Prospects for a strong U.N. climate change deal grew more remote on Thursday at the climax of two years of talks, with developed and developing nations deadlocked on sharing cuts in greenhouse gases. Dozens of heads of state were arriving in the Danish capital to address the Dec. 7-18 conference, which is meant to sign a new pact to curb greenhouse gas emissions on Friday. Ministers have struggled to craft a coherent text for the leaders to sign because they have so far failed to close a rift over how far the developing world should join industrialised countries in cutting carbon emissions.

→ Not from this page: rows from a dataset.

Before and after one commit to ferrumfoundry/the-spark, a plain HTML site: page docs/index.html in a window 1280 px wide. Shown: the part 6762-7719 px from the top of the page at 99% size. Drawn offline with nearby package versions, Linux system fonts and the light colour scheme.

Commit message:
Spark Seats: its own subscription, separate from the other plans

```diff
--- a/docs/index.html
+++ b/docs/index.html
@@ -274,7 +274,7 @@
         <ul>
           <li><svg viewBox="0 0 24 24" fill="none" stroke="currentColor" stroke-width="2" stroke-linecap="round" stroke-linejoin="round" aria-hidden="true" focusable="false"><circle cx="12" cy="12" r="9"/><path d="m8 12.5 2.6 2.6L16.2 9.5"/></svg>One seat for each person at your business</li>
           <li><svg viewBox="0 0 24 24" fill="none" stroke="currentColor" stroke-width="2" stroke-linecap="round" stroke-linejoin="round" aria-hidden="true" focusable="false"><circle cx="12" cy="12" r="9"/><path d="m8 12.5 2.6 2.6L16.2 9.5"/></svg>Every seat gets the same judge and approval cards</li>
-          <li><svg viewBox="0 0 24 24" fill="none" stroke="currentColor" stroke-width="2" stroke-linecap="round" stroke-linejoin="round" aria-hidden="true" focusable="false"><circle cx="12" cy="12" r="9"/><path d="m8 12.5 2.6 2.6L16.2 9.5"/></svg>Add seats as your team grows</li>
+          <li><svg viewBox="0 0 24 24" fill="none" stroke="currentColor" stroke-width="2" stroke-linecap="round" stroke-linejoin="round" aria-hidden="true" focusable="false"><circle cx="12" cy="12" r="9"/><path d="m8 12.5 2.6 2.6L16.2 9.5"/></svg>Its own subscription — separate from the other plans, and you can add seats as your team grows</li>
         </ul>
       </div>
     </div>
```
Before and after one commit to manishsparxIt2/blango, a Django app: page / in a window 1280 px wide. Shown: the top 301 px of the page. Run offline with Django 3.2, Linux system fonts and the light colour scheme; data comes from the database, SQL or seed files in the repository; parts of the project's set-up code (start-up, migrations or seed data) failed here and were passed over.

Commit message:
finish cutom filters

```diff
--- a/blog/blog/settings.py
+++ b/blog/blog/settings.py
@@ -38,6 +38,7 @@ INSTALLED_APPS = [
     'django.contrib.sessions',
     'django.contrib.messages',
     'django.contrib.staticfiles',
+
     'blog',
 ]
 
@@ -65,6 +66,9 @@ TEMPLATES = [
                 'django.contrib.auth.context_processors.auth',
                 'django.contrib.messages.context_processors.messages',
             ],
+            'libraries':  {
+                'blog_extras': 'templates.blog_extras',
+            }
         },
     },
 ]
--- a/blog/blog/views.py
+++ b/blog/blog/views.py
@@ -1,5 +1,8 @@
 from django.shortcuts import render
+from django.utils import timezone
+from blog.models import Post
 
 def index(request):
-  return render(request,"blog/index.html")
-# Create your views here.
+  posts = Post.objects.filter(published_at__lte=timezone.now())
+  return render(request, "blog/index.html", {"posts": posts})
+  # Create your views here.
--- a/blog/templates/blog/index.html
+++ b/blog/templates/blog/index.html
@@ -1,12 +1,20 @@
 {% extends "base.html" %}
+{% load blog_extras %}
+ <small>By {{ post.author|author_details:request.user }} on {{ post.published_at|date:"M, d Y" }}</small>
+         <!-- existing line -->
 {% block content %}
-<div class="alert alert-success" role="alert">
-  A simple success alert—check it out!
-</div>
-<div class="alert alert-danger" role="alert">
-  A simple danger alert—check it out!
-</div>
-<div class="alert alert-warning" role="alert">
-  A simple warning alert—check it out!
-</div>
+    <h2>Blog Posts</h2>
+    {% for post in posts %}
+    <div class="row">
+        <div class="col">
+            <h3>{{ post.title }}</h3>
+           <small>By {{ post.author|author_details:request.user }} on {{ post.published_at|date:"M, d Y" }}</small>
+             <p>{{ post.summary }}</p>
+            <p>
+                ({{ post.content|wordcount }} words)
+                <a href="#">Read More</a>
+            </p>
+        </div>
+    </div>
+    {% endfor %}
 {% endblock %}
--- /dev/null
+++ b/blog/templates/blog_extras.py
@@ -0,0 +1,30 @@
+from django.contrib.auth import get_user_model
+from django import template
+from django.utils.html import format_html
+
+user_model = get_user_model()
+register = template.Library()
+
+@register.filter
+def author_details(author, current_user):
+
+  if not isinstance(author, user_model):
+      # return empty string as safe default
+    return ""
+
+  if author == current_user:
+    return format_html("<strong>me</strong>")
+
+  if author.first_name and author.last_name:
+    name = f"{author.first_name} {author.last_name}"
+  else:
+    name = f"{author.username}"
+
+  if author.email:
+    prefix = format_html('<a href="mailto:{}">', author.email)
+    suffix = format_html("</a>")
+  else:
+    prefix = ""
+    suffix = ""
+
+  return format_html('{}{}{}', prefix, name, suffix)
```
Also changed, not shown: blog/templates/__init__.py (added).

A Danish proposal to break the talks into smaller groups to speed up progress foundered on opposition from poor countries, backed by top greenhouse gas emitter China. “There was no progress overnight in consultations on how to consult,” said a source who declined to be identified. “We are in serious trouble. There is hope that the arrival of Lula (Brazil) and the Chinese PM might unblock this.”
China told participants it saw no possibility of achieving a detailed accord to tackle global warming, an official from another nation involved in the talks said early on Thursday. The official, who asked not to be identified, told Reuters the Chinese had instead suggested issuing “a short Continue reading
Bloomberg | December 15, 2009 | 16:11 EST
China is demanding that a global agreement to reduce greenhouse gases prohibit nations from imposing trade sanctions, further pitting the world’s No. 1 emitter against U.S. lawmakers. The draft accord from a meeting in Copenhagen to forge a climate treaty bars rich nations from adopting trade actions tied to global warming. China said such language will avert “trade wars.” The U.S. Chamber of Commerce sides with China. “We will always oppose any practice of establishing trade barriers under the guise of protecting the global environment,” Yu Qingtai, China’s climate change ambassador, said in an interview.
A proposed U.S. law would impose tariffs by 2020 on imports of certain goods from nations such as China seen as not doing enough to cut emissions. American politicians and labor groups say pending legislation to cut heat-trapping gases must include tariffs on such nations because they gain competitive advantage. The dispute between China and the U.S., which had record $268 billion surplus last year in China’s favor, illustrates how trade is emerging as a central issue dividing developed and developing countries at the United Nations gathering in the Danish capital. Continue reading